### WHAT YOU HAVE TO DO
Using the listing below, give the number of lines in which the string "cmap" appears, and nothing else.

[Start of section]

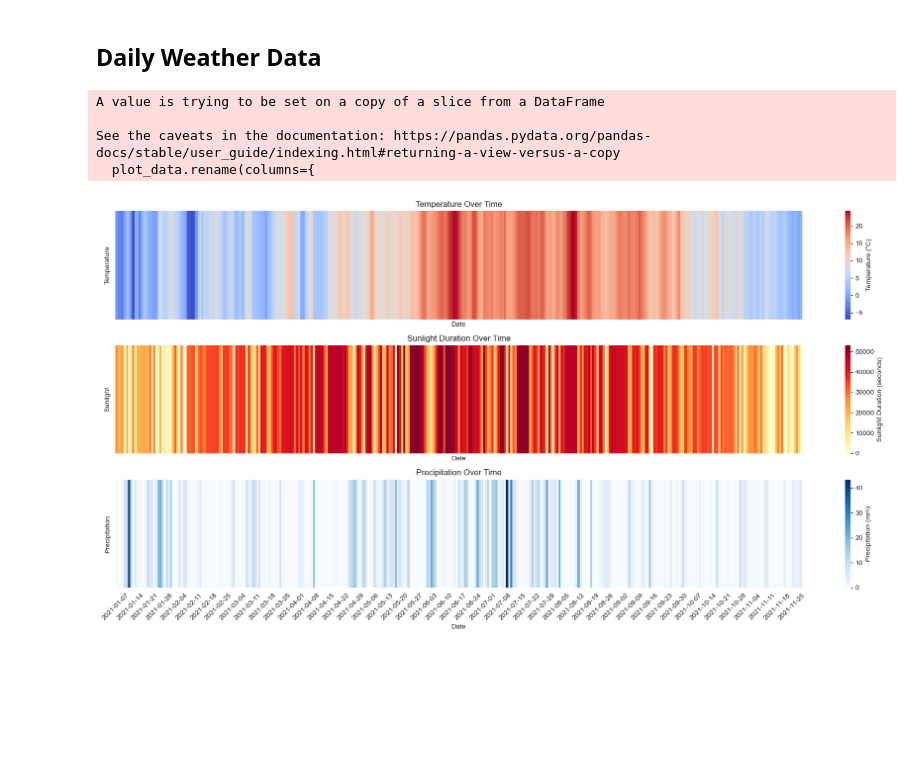
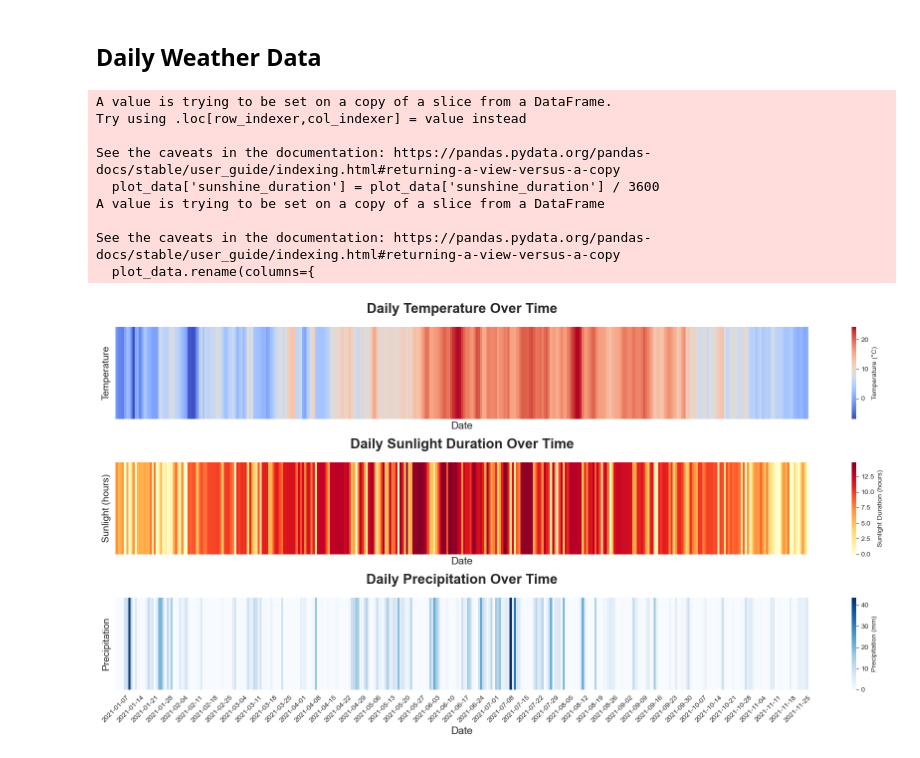
Before and after one commit to Taremeh/visualize-digital-health-seminar, a Jupyter notebook: weather/Weather_Data.ipynb, the cells around one changed output. Saved outputs shown, nothing was run; the diff lists cells and outputs as text; code cells hidden in the pictures; blank space fills up the shorter version.

```diff
--- a/weather/Weather_Data.ipynb
+++ b/weather/Weather_Data.ipynb
@@ -213,41 +213,49 @@ weather_df.set_index('date', inplace=True)
 # Select only the required columns
 plot_data = weather_df[['temperature_2m_mean', 'sunshine_duration', 'precipitation_sum']]
 
+# Convert sunshine_duration from seconds to hours
+plot_data['sunshine_duration'] = plot_data['sunshine_duration'] / 3600
+
 # Rename columns for better readability in the plot
 plot_data.rename(columns={
     'temperature_2m_mean': 'Temperature',
-    'sunshine_duration': 'Sunlight',
+    'sunshine_duration': 'Sunlight (hours)',
     'precipitation_sum': 'Precipitation'
 }, inplace=True)
 
 # Plotting
 fig, axs = plt.subplots(nrows=3, ncols=1, figsize=(18, 9), sharex=True)
 
 # Temperature heatmap
 sns.heatmap(plot_data[['Temperature']].T, cmap='coolwarm', ax=axs[0], cbar_kws={'label': 'Temperature (°C)'})
-axs[0].set_title('Temperature Over Time')
+axs[0].set_title('Daily Temperature Over Time', fontsize=20, weight='bold', pad=20)
 
 # Sunlight heatmap
-sns.heatmap(plot_data[['Sunlight']].T, cmap='YlOrRd', ax=axs[1], cbar_kws={'label': 'Sunlight Duration (seconds)'})
-axs[1].set_title('Sunlight Duration Over Time')
-
+sns.heatmap(plot_data[['Sunlight (hours)']].T, cmap='YlOrRd', ax=axs[1], cbar_kws={'label': 'Sunlight Duration (hours)'})
+axs[1].set_title('Daily Sunlight Duration Over Time', fontsize=20, weight='bold', pad=20)
 # Precipitation heatmap
 sns.heatmap(plot_data[['Precipitation']].T, cmap='Blues', ax=axs[2], cbar_kws={'label': 'Precipitation (mm)'})
-axs[2].set_title('Precipitation Over Time')
+axs[2].set_title('Daily Precipitation Over Time', fontsize=20, weight='bold', pad=20)
 
 # Customize the plot
 for ax in axs:
-    ax.set_xlabel('Date')
-    ax.set_ylabel('')
+    ax.set_xlabel('Date', fontsize=15)
+    ax.set_ylabel('', fontsize=15)
     # Set x-ticks every 7 days
     ax.set_xticks(range(0, len(plot_data.index), 7))
-    ax.set_xticklabels(plot_data.index[::7].strftime('%Y-%m-%d'), rotation=45)
+    ax.set_xticklabels(plot_data.index[::7].strftime('%Y-%m-%d'), rotation=45, fontsize=10)
+    ax.tick_params(axis='y', labelsize=14)  # Increase the y-axis tick labels size
 
 plt.tight_layout()
 plt.show()
 # %% [output]
+A value is trying to be set on a copy of a slice from a DataFrame.
+Try using .loc[row_indexer,col_indexer] = value instead
+
+See the caveats in the documentation: https://pandas.pydata.org/pandas-docs/stable/user_guide/indexing.html#returning-a-view-versus-a-copy
+  plot_data['sunshine_duration'] = plot_data['sunshine_duration'] / 3600
 A value is trying to be set on a copy of a slice from a DataFrame
 
 See the caveats in the documentation: https://pandas.pydata.org/pandas-docs/stable/user_guide/indexing.html#returning-a-view-versus-a-copy
   plot_data.rename(columns={
-[figure, old version]
+[figure, new version]
```
Also changed, not shown: parts of 10 cells of this notebook, 4 other files.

[End of section]

### EXPECTED ANSWER
4